--- PROBLEM DESCRIPTION ---
The answer required is how many lines of the following entries contain the word "const", with no other words.

____ TASK INPUTS

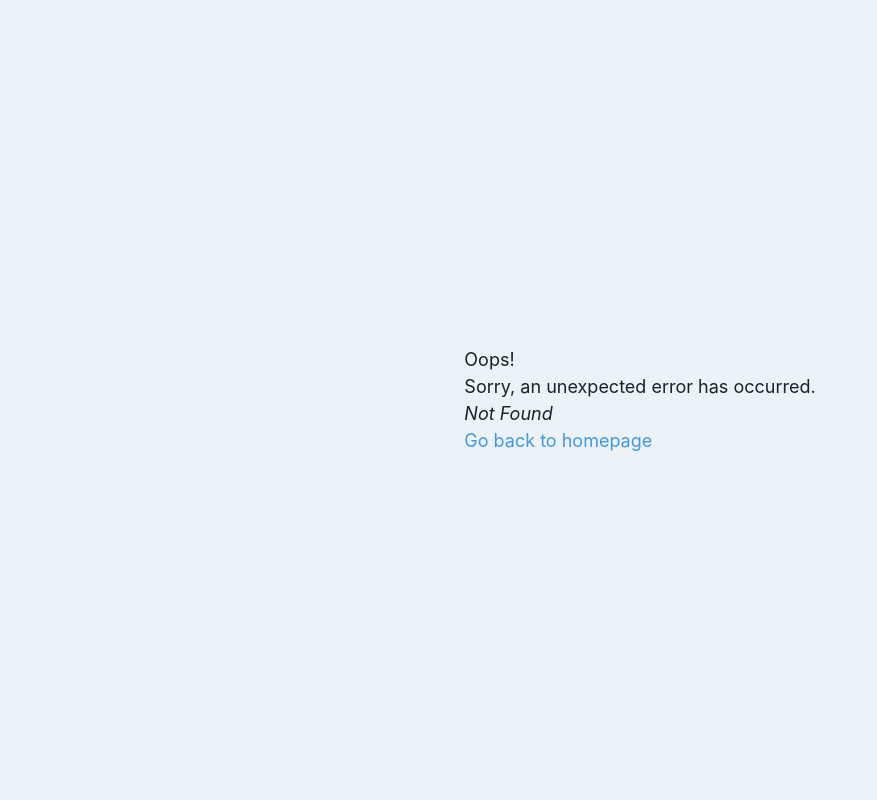
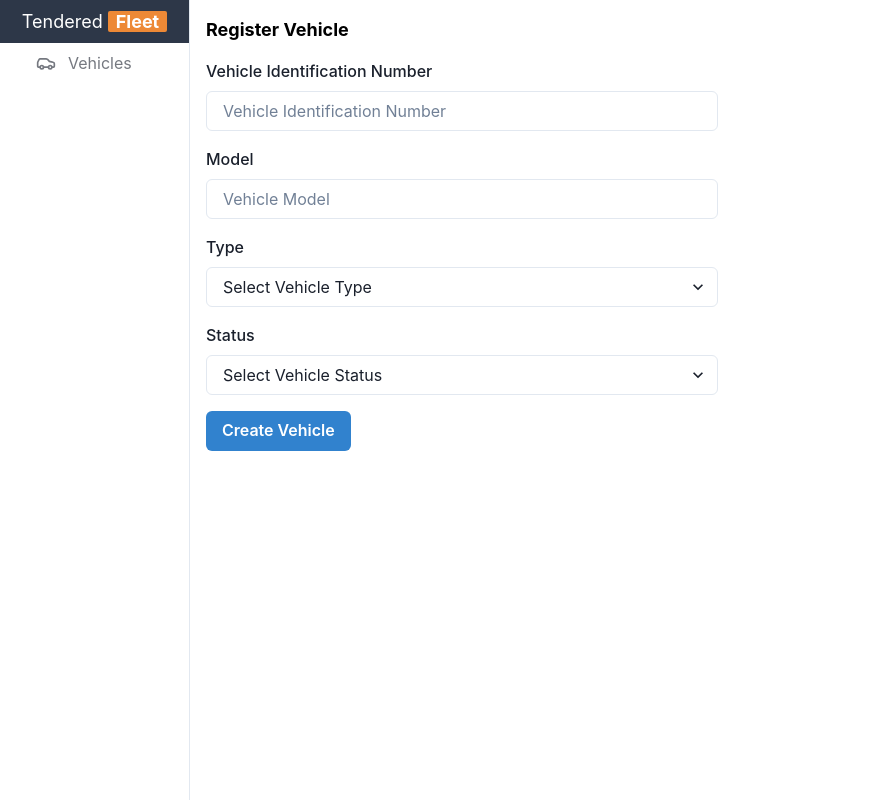
Before and after one commit to jskod/fleet-frontend, a React (Vite) app: page /vehicle/register in a window 1280 px wide. Before the commit this address had no page. Shown: the whole page, without its empty margins (0-877 px from the left). Built offline with nearby package versions, Linux system fonts and the light colour scheme.

Commit message:
add vehicle registration page

```diff
--- a/package.json
+++ b/package.json
@@ -13,13 +13,16 @@
     "@chakra-ui/react": "^2.8.2",
     "@emotion/react": "^11.13.0",
     "@emotion/styled": "^11.13.0",
+    "@hookform/resolvers": "^3.9.0",
     "@tanstack/react-query": "^5.51.21",
     "axios": "^1.7.3",
     "framer-motion": "^11.3.21",
     "lucide-react": "^0.424.0",
     "react": "^18.3.1",
     "react-dom": "^18.3.1",
-    "react-router-dom": "^6.26.0"
+    "react-hook-form": "^7.52.2",
+    "react-router-dom": "^6.26.0",
+    "zod": "^3.23.8"
   },
   "devDependencies": {
     "@types/react": "^18.3.3",
--- /dev/null
+++ b/src/hooks/mutations/useRegisterVehicle.ts
@@ -0,0 +1,22 @@
+import { useMutation, UseMutationOptions } from "@tanstack/react-query";
+import { Vehicle } from "../../types";
+import { AxiosError, AxiosResponse } from "axios";
+import axiosInstance from "../../clients/axios.ts";
+
+type RegisterVehicleMutation = Omit<Vehicle, "createdAt" | "_id">;
+
+type RegisterVehicleOptions = UseMutationOptions<
+  AxiosResponse<Vehicle>,
+  AxiosError,
+  RegisterVehicleMutation
+>;
+
+export const useRegisterVehicle = (options?: RegisterVehicleOptions) => {
+  return useMutation({
+    mutationKey: ["registerVehicle"],
+    mutationFn: (data: RegisterVehicleMutation) => {
+      return axiosInstance.post<Vehicle>("/api/v1/vehicle", data);
+    },
+    ...options,
+  });
+};
--- /dev/null
+++ b/src/pages/vehicles/RegisterVehicle.tsx
@@ -0,0 +1,141 @@
+import {
+  Box,
+  Button,
+  Flex,
+  FormControl,
+  FormErrorMessage,
+  FormLabel,
+  Input,
+  Select,
+  Stack,
+  Text,
+} from "@chakra-ui/react";
+import { z } from "zod";
+import { SubmitHandler, useForm } from "react-hook-form";
+import { zodResolver } from "@hookform/resolvers/zod";
+import PageTitle from "../../components/PageTitle.tsx";
+import { useRegisterVehicle } from "../../hooks/mutations/useRegisterVehicle.ts";
+import { useEffect, useState } from "react";
+import { useNavigate } from "react-router-dom";
+import { parseAxiosError } from "../../utils/parseAxiosError.ts";
+
+const schema = z.object({
+  vin: z.string().min(1, "vin is required"),
+  model: z.string().min(1, "model is required"),
+  type: z.string().min(1, "type is required"),
+  status: z.string().min(1, "status is required"),
+});
+
+type RegisterVehicleFormData = z.infer<typeof schema>;
+
+export default function RegisterVehicle() {
+  const navigate = useNavigate();
+  const {
+    handleSubmit,
+    register,
+    formState: { errors },
+  } = useForm<RegisterVehicleFormData>({
+    resolver: zodResolver(schema),
+  });
+
+  const [error, setError] = useState("");
+
+  const {
+    mutate: registerVehicle,
+    data,
+    isPending,
+  } = useRegisterVehicle({
+    onSuccess: () => {
+      navigate("/", { replace: true });
+    },
+    onError: (error) => {
+      setError(parseAxiosError(error));
+    },
+  });
+
+  const onSubmit: SubmitHandler<RegisterVehicleFormData> = (data) => {
+    registerVehicle(data);
+  };
+
+  useEffect(() => {
+    console.log("the data", data);
+  }, [data, error]);
+
+  return (
+    <Box p={4}>
+      <PageTitle mb={4}>Register Vehicle</PageTitle>
+
+      <Box maxW={"lg"}>
+        <form
+          onSubmit={handleSubmit(onSubmit)}
+          onFocus={() => {
+            setError("");
+          }}
+        >
+          <Stack gap={4}>
+            <FormControl isInvalid={!!errors.vin}>
+              <FormLabel htmlFor={"vin"}>
+                Vehicle Identification Number
+              </FormLabel>
+              <Input
+                {...register("vin")}
+                placeholder={"Vehicle Identification Number"}
+              />
+              <FormErrorMessage>
+                {errors.vin?.message as string}
+              </FormErrorMessage>
+            </FormControl>
+
+            <FormControl isInvalid={!!errors.model}>
+              <FormLabel htmlFor={"model"}>Model</FormLabel>
+              <Input {...register("model")} placeholder={"Vehicle Model"} />
+              <FormErrorMessage>
+                {errors.model?.message as string}
+              </FormErrorMessage>
+            </FormControl>
+
+            <FormControl isInvalid={!!errors.type}>
+              <FormLabel htmlFor={"type"}>Type</FormLabel>
+              <Select {...register("type")} placeholder={"Select Vehicle Type"}>
+                <option value="excavator">Excavator</option>
+                <option value="bulldozer">Bulldozer</option>
+                <option value="dumptruck">Dumptruck</option>
+                <option value="crane">Crane</option>
+                <option value="concretemixer">Concretemixer</option>
+              </Select>
+              <FormErrorMessage>
+                {errors.type?.message as string}
+              </FormErrorMessage>
+            </FormControl>
+
+            <FormControl isInvalid={!!errors.status}>
+              <FormLabel htmlFor={"status"}>Status</FormLabel>
+              <Select
+                {...register("status")}
+                placeholder={"Select Vehicle Status"}
+              >
+                <option value={"active"}>Active</option>
+                <option value={"maintenance"}>Maintenance</option>
+              </Select>
+              <FormErrorMessage>
+                {errors.status?.message as string}
+              </FormErrorMessage>
+            </FormControl>
+
+            {error ? <Text color={"red.500"}>{error}</Text> : null}
+
+            <Flex>
+              <Button
+                isDisabled={isPending}
+                type={"submit"}
+                colorScheme={"blue"}
+              >
+                Create Vehicle
+              </Button>
+            </Flex>
+          </Stack>
+        </form>
+      </Box>
+    </Box>
+  );
+}
--- a/src/pages/vehicles/VehicleList.tsx
+++ b/src/pages/vehicles/VehicleList.tsx
@@ -11,7 +11,7 @@ import {
   Thead,
   Tr,
 } from "@chakra-ui/react";
-import { EditIcon } from "lucide-react";
+import { EyeIcon } from "lucide-react";
 import { Vehicle } from "../../types";
 
 type VehicleListProps = {
@@ -52,7 +52,7 @@ export default function VehicleList({ vehicles }: VehicleListProps) {
               <Td>{new Date(vehicle.createdAt).toDateString()}</Td>
               <Td>
                 <IconButton size={"xs"} aria-label={"Edit project"}>
-                  <Icon as={EditIcon} />
+                  <Icon as={EyeIcon} />
                 </IconButton>
               </Td>
             </Tr>
--- a/src/pages/vehicles/index.tsx
+++ b/src/pages/vehicles/index.tsx
@@ -1,9 +1,12 @@
 import React from "react";
-import { Box } from "@chakra-ui/react";
+import { Box, Button, Flex, HStack, Icon, Text } from "@chakra-ui/react";
 import PageTitle from "../../components/PageTitle.tsx";
 import { useFetchVehicles } from "../../hooks/queries/useFetchVehicles.ts";
 import VehicleList from "./VehicleList.tsx";
 import Loading from "../../components/Loading.tsx";
+import { routes } from "../../router.tsx";
+import { NavLink } from "react-router-dom";
+import { PlusIcon } from "lucide-react";
 
 export default function Vehicles(): React.ReactElement {
   const { data, isLoading } = useFetchVehicles();
@@ -12,6 +15,17 @@ export default function Vehicles(): React.ReactElement {
     <Box p={4}>
       <PageTitle mb={4}>Vehicles</PageTitle>
 
+      <Flex mb={4} justifyContent="flex-end">
+        <NavLink to={routes.RegisterVehicle}>
+          <Button size={"sm"}>
+            <HStack>
+              <Icon as={PlusIcon} />
+              <Text>Register new vehicle</Text>
+            </HStack>
+          </Button>
+        </NavLink>
+      </Flex>
+
       {isLoading ? <Loading /> : <VehicleList vehicles={data?.data ?? []} />}
     </Box>
   );
--- a/src/router.tsx
+++ b/src/router.tsx
@@ -2,6 +2,11 @@ import { createBrowserRouter } from "react-router-dom";
 import ErrorPage from "./pages/ErrorPage.tsx";
 import { Layout } from "./components/Layout.tsx";
 import Vehicles from "./pages/vehicles";
+import RegisterVehicle from "./pages/vehicles/RegisterVehicle.tsx";
+
+export const routes = {
+  RegisterVehicle: "/vehicle/register",
+};
 
 export const router = createBrowserRouter([
   {
@@ -14,6 +19,11 @@ export const router = createBrowserRouter([
         element: <Vehicles />,
         errorElement: <ErrorPage />,
       },
+      {
+        path: routes.RegisterVehicle,
+        element: <RegisterVehicle />,
+        errorElement: <ErrorPage />,
+      },
     ],
   },
 ]);
--- /dev/null
+++ b/src/utils/parseAxiosError.ts
@@ -0,0 +1,9 @@
+import { AxiosError } from "axios";
+
+export const parseAxiosError = (error: AxiosError | any) => {
+  if (error instanceof AxiosError) {
+    return (error?.response?.data as any)?.message || error.message;
+  }
+
+  return error?.message;
+};
```
Also changed, not shown: 1 other file (tests, documents, lock files or other folders).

________

--- SOLUTION FOR THIS PROBLEM ---
12